# Supplied records

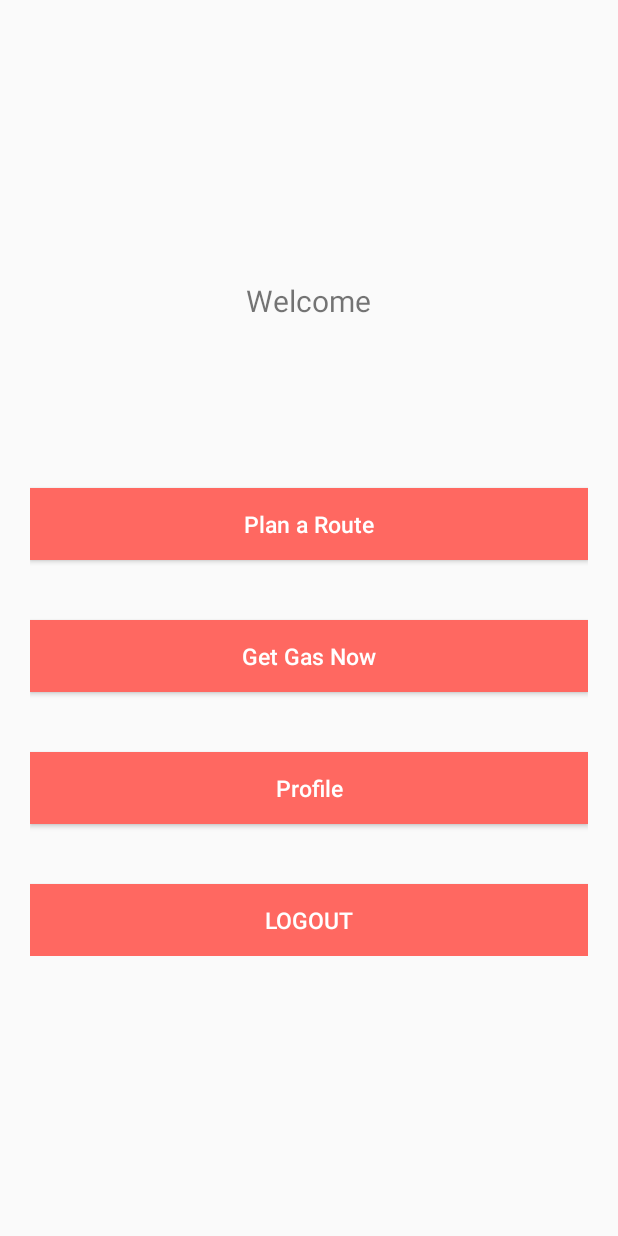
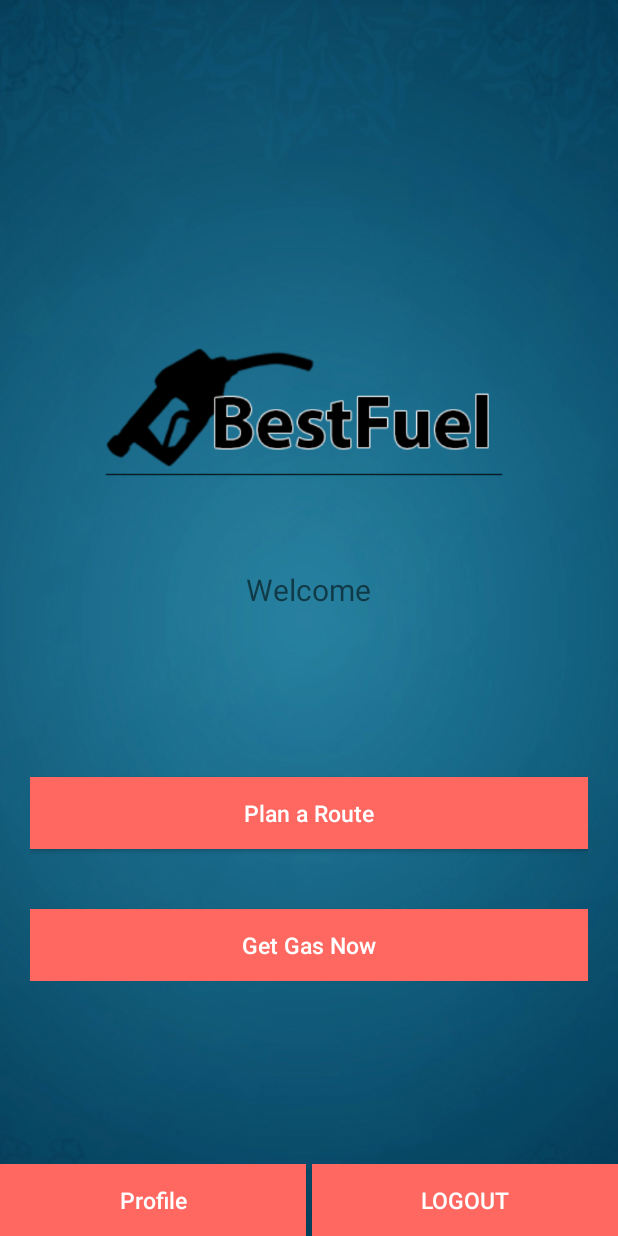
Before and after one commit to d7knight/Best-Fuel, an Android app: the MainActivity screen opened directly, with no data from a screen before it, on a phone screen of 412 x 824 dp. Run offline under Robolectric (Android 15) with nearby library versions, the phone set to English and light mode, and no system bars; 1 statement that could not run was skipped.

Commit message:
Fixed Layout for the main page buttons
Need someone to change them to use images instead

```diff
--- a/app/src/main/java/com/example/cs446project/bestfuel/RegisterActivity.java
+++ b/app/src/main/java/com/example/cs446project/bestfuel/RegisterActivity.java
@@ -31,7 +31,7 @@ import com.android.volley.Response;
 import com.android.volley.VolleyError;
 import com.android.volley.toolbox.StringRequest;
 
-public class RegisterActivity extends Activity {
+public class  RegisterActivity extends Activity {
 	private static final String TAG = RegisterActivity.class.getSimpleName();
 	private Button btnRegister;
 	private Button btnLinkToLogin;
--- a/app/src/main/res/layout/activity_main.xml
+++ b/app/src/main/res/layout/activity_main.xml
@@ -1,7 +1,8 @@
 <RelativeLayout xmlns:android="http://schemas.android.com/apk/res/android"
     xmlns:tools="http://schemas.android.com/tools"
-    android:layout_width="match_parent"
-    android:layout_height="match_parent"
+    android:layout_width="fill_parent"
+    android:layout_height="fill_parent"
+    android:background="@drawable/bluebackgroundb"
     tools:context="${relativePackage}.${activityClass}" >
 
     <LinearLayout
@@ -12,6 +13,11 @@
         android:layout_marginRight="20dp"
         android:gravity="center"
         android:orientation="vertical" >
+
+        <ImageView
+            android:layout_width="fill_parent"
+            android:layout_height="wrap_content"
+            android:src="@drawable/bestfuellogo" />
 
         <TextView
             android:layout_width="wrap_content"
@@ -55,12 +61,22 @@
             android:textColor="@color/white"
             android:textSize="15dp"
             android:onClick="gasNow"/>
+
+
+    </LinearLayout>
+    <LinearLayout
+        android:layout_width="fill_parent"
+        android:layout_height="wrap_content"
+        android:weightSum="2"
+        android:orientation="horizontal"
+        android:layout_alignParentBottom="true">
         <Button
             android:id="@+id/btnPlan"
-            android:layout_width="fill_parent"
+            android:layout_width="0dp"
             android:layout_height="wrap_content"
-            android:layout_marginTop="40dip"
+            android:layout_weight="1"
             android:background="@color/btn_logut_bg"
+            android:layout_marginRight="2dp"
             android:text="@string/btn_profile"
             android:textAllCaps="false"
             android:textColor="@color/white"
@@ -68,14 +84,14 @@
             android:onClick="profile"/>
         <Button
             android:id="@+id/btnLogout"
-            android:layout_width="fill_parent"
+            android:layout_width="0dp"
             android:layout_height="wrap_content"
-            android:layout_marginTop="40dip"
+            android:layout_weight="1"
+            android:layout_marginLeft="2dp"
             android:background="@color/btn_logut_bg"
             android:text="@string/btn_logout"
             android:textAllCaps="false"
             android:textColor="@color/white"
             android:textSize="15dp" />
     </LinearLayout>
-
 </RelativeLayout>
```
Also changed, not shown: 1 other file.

# Problem description
Give the count of lines in the listing that hold the word "LinearLayout", and nothing else.

# Your response
4